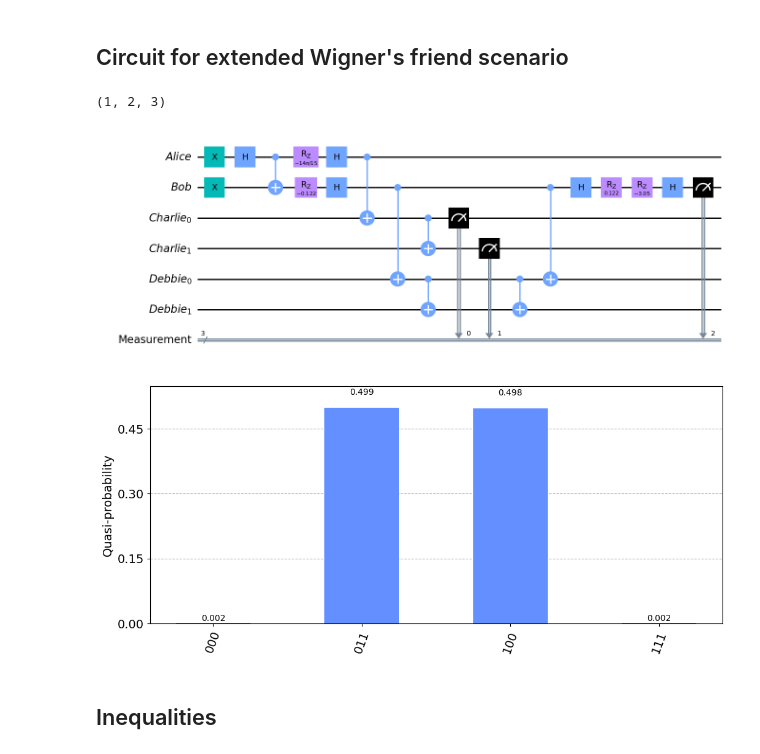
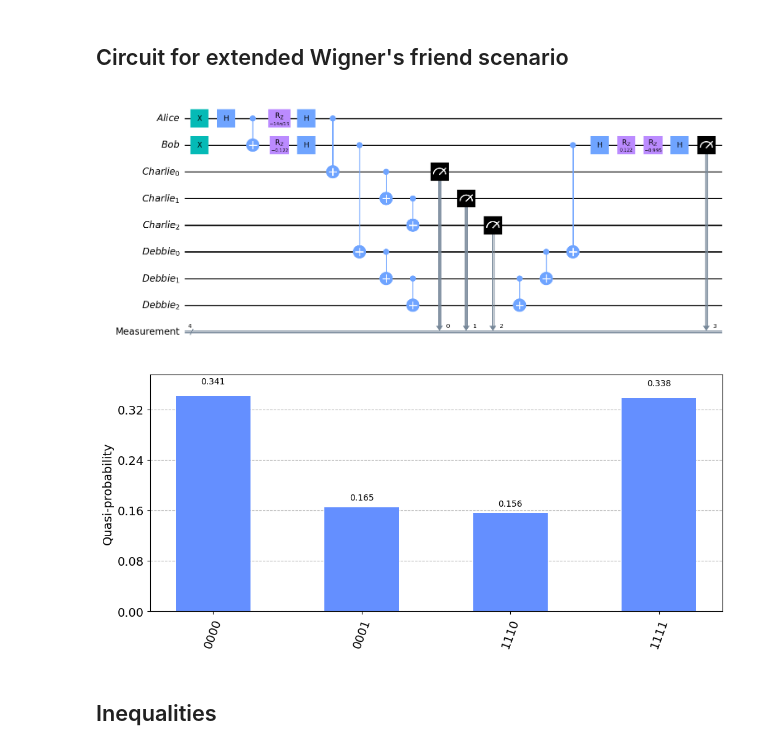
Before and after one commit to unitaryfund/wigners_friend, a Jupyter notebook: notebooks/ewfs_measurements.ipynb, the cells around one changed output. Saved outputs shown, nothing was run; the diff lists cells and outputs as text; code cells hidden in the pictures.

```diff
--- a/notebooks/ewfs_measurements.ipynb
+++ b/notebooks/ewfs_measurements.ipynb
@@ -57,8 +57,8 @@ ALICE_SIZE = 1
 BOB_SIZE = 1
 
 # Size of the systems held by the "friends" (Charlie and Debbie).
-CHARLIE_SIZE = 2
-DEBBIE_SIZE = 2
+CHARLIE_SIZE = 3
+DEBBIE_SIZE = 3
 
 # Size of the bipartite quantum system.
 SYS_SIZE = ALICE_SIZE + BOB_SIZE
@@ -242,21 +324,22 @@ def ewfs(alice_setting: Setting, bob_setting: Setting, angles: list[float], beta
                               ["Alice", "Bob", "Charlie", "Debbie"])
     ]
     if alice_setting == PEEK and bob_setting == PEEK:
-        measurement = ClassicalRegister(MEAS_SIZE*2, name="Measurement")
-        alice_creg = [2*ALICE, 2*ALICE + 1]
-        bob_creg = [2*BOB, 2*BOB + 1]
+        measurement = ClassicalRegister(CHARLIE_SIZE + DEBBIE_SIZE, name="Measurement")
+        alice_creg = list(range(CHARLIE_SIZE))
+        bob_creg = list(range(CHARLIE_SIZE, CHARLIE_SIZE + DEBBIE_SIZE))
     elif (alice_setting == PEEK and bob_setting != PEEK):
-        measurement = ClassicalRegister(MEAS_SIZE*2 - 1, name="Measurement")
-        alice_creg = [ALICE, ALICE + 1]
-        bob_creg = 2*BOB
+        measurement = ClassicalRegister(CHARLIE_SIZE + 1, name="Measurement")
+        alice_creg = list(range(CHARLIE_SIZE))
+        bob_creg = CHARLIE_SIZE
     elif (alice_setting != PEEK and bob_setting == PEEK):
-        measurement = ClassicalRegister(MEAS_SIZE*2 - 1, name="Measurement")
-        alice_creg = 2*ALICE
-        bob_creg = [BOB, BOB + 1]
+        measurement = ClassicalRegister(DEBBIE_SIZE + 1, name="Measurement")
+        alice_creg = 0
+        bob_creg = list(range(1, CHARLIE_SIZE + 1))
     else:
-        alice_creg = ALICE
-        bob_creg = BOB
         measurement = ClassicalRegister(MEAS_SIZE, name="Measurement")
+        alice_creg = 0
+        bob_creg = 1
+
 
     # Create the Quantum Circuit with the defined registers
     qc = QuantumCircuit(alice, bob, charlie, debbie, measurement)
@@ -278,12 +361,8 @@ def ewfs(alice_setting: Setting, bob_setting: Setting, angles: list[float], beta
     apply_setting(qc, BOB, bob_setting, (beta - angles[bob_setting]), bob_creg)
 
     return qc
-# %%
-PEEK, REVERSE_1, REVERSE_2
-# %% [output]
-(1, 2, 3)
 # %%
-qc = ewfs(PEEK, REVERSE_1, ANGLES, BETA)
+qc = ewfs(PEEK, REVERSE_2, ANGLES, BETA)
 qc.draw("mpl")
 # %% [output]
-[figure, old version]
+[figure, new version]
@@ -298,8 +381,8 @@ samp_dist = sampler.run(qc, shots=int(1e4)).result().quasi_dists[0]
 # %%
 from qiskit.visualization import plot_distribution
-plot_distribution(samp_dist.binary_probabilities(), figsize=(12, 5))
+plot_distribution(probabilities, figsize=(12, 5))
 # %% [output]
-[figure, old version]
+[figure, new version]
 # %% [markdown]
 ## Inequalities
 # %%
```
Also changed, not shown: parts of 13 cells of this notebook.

TASK PROMPT:
Omit the pictures and reproduce the listing exactly.

SOLUTION:
Before and after one commit to unitaryfund/wigners_friend, a Jupyter notebook: notebooks/ewfs_measurements.ipynb, the cells around one changed output. Saved outputs shown, nothing was run; the diff lists cells and outputs as text; code cells hidden in the pictures.

```diff
--- a/notebooks/ewfs_measurements.ipynb
+++ b/notebooks/ewfs_measurements.ipynb
@@ -57,8 +57,8 @@ ALICE_SIZE = 1
 BOB_SIZE = 1
 
 # Size of the systems held by the "friends" (Charlie and Debbie).
-CHARLIE_SIZE = 2
-DEBBIE_SIZE = 2
+CHARLIE_SIZE = 3
+DEBBIE_SIZE = 3
 
 # Size of the bipartite quantum system.
 SYS_SIZE = ALICE_SIZE + BOB_SIZE
@@ -242,21 +324,22 @@ def ewfs(alice_setting: Setting, bob_setting: Setting, angles: list[float], beta
                               ["Alice", "Bob", "Charlie", "Debbie"])
     ]
     if alice_setting == PEEK and bob_setting == PEEK:
-        measurement = ClassicalRegister(MEAS_SIZE*2, name="Measurement")
-        alice_creg = [2*ALICE, 2*ALICE + 1]
-        bob_creg = [2*BOB, 2*BOB + 1]
+        measurement = ClassicalRegister(CHARLIE_SIZE + DEBBIE_SIZE, name="Measurement")
+        alice_creg = list(range(CHARLIE_SIZE))
+        bob_creg = list(range(CHARLIE_SIZE, CHARLIE_SIZE + DEBBIE_SIZE))
     elif (alice_setting == PEEK and bob_setting != PEEK):
-        measurement = ClassicalRegister(MEAS_SIZE*2 - 1, name="Measurement")
-        alice_creg = [ALICE, ALICE + 1]
-        bob_creg = 2*BOB
+        measurement = ClassicalRegister(CHARLIE_SIZE + 1, name="Measurement")
+        alice_creg = list(range(CHARLIE_SIZE))
+        bob_creg = CHARLIE_SIZE
     elif (alice_setting != PEEK and bob_setting == PEEK):
-        measurement = ClassicalRegister(MEAS_SIZE*2 - 1, name="Measurement")
-        alice_creg = 2*ALICE
-        bob_creg = [BOB, BOB + 1]
+        measurement = ClassicalRegister(DEBBIE_SIZE + 1, name="Measurement")
+        alice_creg = 0
+        bob_creg = list(range(1, CHARLIE_SIZE + 1))
     else:
-        alice_creg = ALICE
-        bob_creg = BOB
         measurement = ClassicalRegister(MEAS_SIZE, name="Measurement")
+        alice_creg = 0
+        bob_creg = 1
+
 
     # Create the Quantum Circuit with the defined registers
     qc = QuantumCircuit(alice, bob, charlie, debbie, measurement)
@@ -278,12 +361,8 @@ def ewfs(alice_setting: Setting, bob_setting: Setting, angles: list[float], beta
     apply_setting(qc, BOB, bob_setting, (beta - angles[bob_setting]), bob_creg)
 
     return qc
-# %%
-PEEK, REVERSE_1, REVERSE_2
-# %% [output]
-(1, 2, 3)
 # %%
-qc = ewfs(PEEK, REVERSE_1, ANGLES, BETA)
+qc = ewfs(PEEK, REVERSE_2, ANGLES, BETA)
 qc.draw("mpl")
 # %% [output]
-[figure, old version]
+[figure, new version]
@@ -298,8 +381,8 @@ samp_dist = sampler.run(qc, shots=int(1e4)).result().quasi_dists[0]
 # %%
 from qiskit.visualization import plot_distribution
-plot_distribution(samp_dist.binary_probabilities(), figsize=(12, 5))
+plot_distribution(probabilities, figsize=(12, 5))
 # %% [output]
-[figure, old version]
+[figure, new version]
 # %% [markdown]
 ## Inequalities
 # %%
```
Also changed, not shown: parts of 13 cells of this notebook.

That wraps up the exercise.